“My dad has done more than I have, though.”“Since I’ve started, I’ve probably done about 40 triathlons since 2006,” Brian said.
Indeed he has. Charlie said he has participated in 866 running and triathlon events.
“Something like that,” he said with a smile.
What makes that participation even more impressive is the fact that Charlie used to be a heavy smoker.
“I was doing three packs a day,” Charlie said. “I started smoking the day I graduated from high school.”
Brian watched his dad puff away.
“He smoked for quite a few years,” Brian said. “When I graduated from high school in ’77, he was still smoking.”
Charlie stopped smoking in 1986, but his weight suddenly ballooned to 260 pounds.
“He said ‘I’ve got to do something,’ “ Brian said. “He basically became obsessed after that.”
Apparently, Charlie’s decision to get healthy and start competing in triathlons in 1990 saved his life.
In 2004, Charlie had a heart attack that required open-heart surgery.
“The doctor told me that had I not been in good physical shape, I wouldn’t have survived the heart attack,” Charlie said.
Now his willpower is unwavering, and he has his eyes set on a milestone goal.
“Overall, I’m shooting for 1,000 events,” he said.
“Half of those would be triathlons.
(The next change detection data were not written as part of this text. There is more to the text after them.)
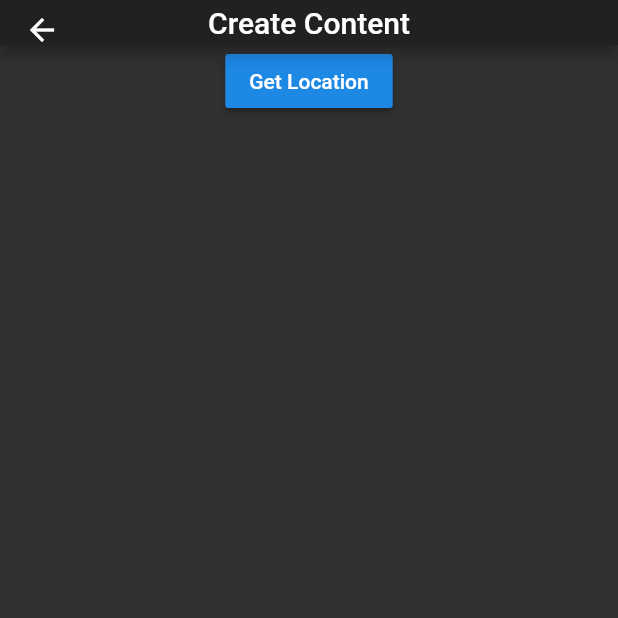
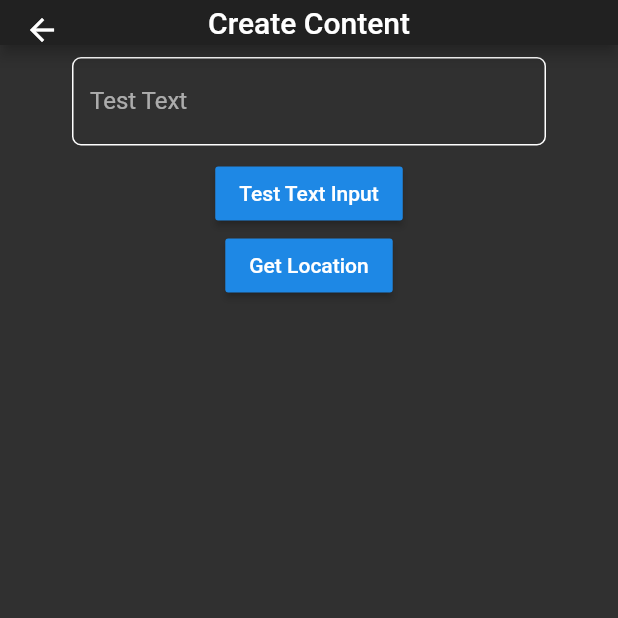
Before and after one commit to algorithmike/eop-mobile, a Flutter app: the CreateContentPage screen opened by its route, on a phone screen of 412 x 824 dp, the top half of it. Run offline on Flutter 3.47's test engine with Material 2 defaults, Android fonts, the phone set to English and light mode, and no system bars; our stand-ins replace flutter_secure_storage, geolocator, graphql_flutter; accounts and stored records are empty.

Commit message:
wiring up text input fields.

```diff
--- a/lib/components/CredentialsInput.dart
+++ b/lib/components/CredentialsInput.dart
@@ -1,8 +1,12 @@
 import 'package:flutter/material.dart';
 
 class CredentialsInput extends StatelessWidget {
-  const CredentialsInput({Key key, this.label}) : super(key: key);
+  const CredentialsInput(
+      {Key key, this.label, this.controller, this.obscureText = false})
+      : super(key: key);
   final String label;
+  final TextEditingController controller;
+  final bool obscureText;
 
   @override
   Widget build(BuildContext context) {
@@ -13,6 +17,8 @@ class CredentialsInput extends StatelessWidget {
       child: Padding(
         padding: const EdgeInsets.all(8.0),
         child: TextField(
+          obscureText: obscureText,
+          controller: controller,
           decoration: InputDecoration(
             labelText: label,
             enabledBorder: OutlineInputBorder(
--- a/lib/main.dart
+++ b/lib/main.dart
@@ -4,6 +4,8 @@ import 'package:eop_mobile/components/GQLClient.dart';
 import 'package:eop_mobile/pages/CreateContentPage.dart';
 import 'package:eop_mobile/pages/LoginPage.dart';
 import 'package:eop_mobile/pages/RegisterPage.dart';
+
+import 'package:eop_mobile/utils/secureStorage.dart';
 
 void main() {
   runApp(Eop());
@@ -15,12 +17,23 @@ class Eop extends StatefulWidget {
 }
 
 class _EopState extends State<Eop> {
+  final secureStorage = SecureStorage();
+
+  String token;
+
+  void getToken() async {
+    token = await secureStorage.getAuthToken();
+  }
+
   @override
   Widget build(BuildContext context) {
+    getToken();
+    print(token);
+
     return GQLClient(
       child: MaterialApp(
         theme: ThemeData.dark(),
-        initialRoute: '/createContent',
+        initialRoute: '/',
         routes: {
           '/': (context) => LoginPage(title: 'Log In'),
           '/createContent': (context) =>
--- a/lib/pages/CreateContentPage.dart
+++ b/lib/pages/CreateContentPage.dart
@@ -2,6 +2,7 @@ import 'package:eop_mobile/utils/gpsLocation.dart';
 import 'package:flutter/material.dart';
 
 import 'package:eop_mobile/utils/secureStorage.dart';
+import 'package:eop_mobile/components/CredentialsInput.dart';
 
 class CreateContentPage extends StatefulWidget {
   CreateContentPage({Key key, this.title}) : super(key: key);
@@ -14,6 +15,7 @@ class CreateContentPage extends StatefulWidget {
 
 class _CreateContentPageState extends State<CreateContentPage> {
   final locator = GPSLocation();
+  final TextEditingController controller = TextEditingController();
 
   @override
   Widget build(BuildContext context) {
@@ -26,6 +28,17 @@ class _CreateContentPageState extends State<CreateContentPage> {
       body: Center(
         child: Column(
           children: [
+            CredentialsInput(
+              label: 'Test Text',
+              controller: controller,
+            ),
+            RaisedButton(
+              child: Text('Test Text Input'),
+              onPressed: () async {
+                print('Test Text Input Pressed');
+                print(controller.text);
+              },
+            ),
             RaisedButton(
               child: Text('Get Location'),
               onPressed: () async {
--- a/lib/utils/gpsLocation.dart
+++ b/lib/utils/gpsLocation.dart
@@ -25,7 +25,7 @@ class GPSLocation {
       }
     }
 
-    return await Geolocator.getCurrentPosition(
+    return Geolocator.getCurrentPosition(
       desiredAccuracy: LocationAccuracy.low,
     );
   }
--- a/lib/utils/secureStorage.dart
+++ b/lib/utils/secureStorage.dart
@@ -3,15 +3,15 @@ import 'package:flutter_secure_storage/flutter_secure_storage.dart';
 class SecureStorage {
   final _storage = FlutterSecureStorage();
 
-  Future setAuthToken(String token) async {
+  Future<void> setAuthToken(String token) async {
     return await _storage.write(key: 'EOP_JWT_TOKEN', value: token);
   }
 
-  Future getAuthToken() async {
+  Future<String> getAuthToken() async {
     return await _storage.read(key: 'EOP_JWT_TOKEN');
   }
 
-  Future deleteAuthToken() async {
+  Future<void> deleteAuthToken() async {
     return await _storage.delete(key: 'EOP_JWT_TOKEN');
   }
 }
```
Also changed, not shown: lib/pages/LoginPage.dart (+19 -4 lines).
My goal is to do 20 triathlons a year.”
The Columbus Challenge Triathlon has been a regular stop of his yearly tour.
“I like the way they have it set up,” Charlie said.
“It’s well-run, well-organized, and the participants there are good.”
Brian said he has a solid advantage over his dad, though, in the triathlon. Brian flourishes in the swimming portion of the event.
“My swimming is my best component,” Brian said. “I swam in high school from my sophomore through my senior year.”
While they both love to compete, the father and son said being able to share the moment with each other is equally special.
“I have a ball going out with my dad,” Brian said. “I always tell everybody that when I get to be his age, I want to do the stuff that he does.”
Charlie said Brian is a big reason he keeps going. “I like the idea of having family in it,” he said. “He (Brian) helps me get along and finish strong.”
Ultimately, Charlie hopes to have more than just he and Brian competing in triathlons together, in terms of family. He would love to see grandkids and great-grandkids running.
Charlie intends to keep on going “until I can’t go no more.”
“He just keeps up and keeps going,” Brian said of his father. “People will come up and tell me ‘your dad’s my hero.’ It’s pretty amazing.”